Molinaro, rumored to be a potential challenger of Cuomo's in 2018, presented his vision to make what he calls the "Dutchess County family" healthier, safer, and stronger through expanded intervention programs, a new justice and transition center, and developing a universally accessible park for use by people of all abilities.

Education was a topic that where Molinaro presented an improvement consisting of a larger financial commitment to Dutchess Community College for 2018. The county executive is proposing an additional $1 million for 2018.

This was an area that he criticized Albany by saying, "if New York has the resources to provide new tuition assistance, it should first make good on its funding obligation to community colleges; that’s nearly $7 million to DCC, equal to the tuition of nearly 2,000 students. And, contrary to state law, Albany mandates that County taxpayers cover the cost for Manhattan’s Fashion Institute of Technology, costing Dutchess County taxpayers $1 million annually. This, too, should end!"

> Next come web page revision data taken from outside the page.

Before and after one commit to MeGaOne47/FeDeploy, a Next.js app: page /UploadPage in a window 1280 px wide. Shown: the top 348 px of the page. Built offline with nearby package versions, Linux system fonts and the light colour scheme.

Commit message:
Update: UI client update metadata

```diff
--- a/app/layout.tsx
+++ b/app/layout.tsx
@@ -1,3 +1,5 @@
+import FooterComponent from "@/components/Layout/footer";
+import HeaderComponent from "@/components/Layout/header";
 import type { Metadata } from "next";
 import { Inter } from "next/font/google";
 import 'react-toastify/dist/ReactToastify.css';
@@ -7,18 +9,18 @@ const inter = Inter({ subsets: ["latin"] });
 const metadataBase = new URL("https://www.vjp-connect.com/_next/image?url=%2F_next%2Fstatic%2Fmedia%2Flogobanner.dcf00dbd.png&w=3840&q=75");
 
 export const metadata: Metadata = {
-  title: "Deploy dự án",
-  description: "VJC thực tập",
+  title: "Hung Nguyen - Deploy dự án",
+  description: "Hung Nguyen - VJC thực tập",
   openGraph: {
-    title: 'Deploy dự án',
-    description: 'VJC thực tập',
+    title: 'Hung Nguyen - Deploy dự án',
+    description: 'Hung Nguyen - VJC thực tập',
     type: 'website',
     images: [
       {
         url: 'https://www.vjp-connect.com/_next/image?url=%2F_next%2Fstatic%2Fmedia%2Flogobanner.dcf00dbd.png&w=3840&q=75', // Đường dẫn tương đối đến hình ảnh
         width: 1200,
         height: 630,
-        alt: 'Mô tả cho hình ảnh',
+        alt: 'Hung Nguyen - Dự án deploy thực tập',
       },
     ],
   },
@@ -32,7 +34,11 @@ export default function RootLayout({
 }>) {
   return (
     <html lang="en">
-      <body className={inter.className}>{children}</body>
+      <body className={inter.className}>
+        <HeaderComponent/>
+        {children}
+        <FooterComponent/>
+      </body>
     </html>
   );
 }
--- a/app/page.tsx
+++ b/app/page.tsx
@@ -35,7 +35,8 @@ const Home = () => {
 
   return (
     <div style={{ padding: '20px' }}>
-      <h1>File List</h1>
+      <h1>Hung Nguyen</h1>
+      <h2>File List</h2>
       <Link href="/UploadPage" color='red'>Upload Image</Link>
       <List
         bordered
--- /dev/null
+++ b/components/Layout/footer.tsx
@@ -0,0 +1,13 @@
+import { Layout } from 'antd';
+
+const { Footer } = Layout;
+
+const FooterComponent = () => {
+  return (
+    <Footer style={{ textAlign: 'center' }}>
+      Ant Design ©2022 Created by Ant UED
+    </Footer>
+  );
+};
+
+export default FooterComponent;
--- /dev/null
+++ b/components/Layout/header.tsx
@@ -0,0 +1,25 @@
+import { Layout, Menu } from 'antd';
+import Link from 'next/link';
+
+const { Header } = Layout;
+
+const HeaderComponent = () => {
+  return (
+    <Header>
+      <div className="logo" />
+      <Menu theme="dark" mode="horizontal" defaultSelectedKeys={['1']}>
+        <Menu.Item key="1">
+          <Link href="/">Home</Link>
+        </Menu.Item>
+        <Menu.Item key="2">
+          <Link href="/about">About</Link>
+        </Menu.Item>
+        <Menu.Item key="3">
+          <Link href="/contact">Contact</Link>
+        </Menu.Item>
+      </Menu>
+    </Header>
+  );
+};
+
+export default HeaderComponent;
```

Dutchess County has a "Shared Services" program which encourages the towns, cities, and villages to work together to save money. The program existed locally for a few years before Governor Cuomo recently proposed that it be required of local governments.

Molinaro also took exception to the governor's proposal by saying, "Making government more efficient and effective results in better services, less spending and greater benefit to taxpayers. Having spent every day of my adult life making government work for the people it serves, I know that we don’t need the State of New York or our Governor imposing on us, lecturing us, and mandating we spend your hard-earned dollars on massive state programs we have limited ability to change. As noted by the New York State Association of Counties, 'We are willing to be the State’s partner, but we will not be their scapegoat.'”

The full text of the 2017 State of the County address can be found at Dutchess County's website.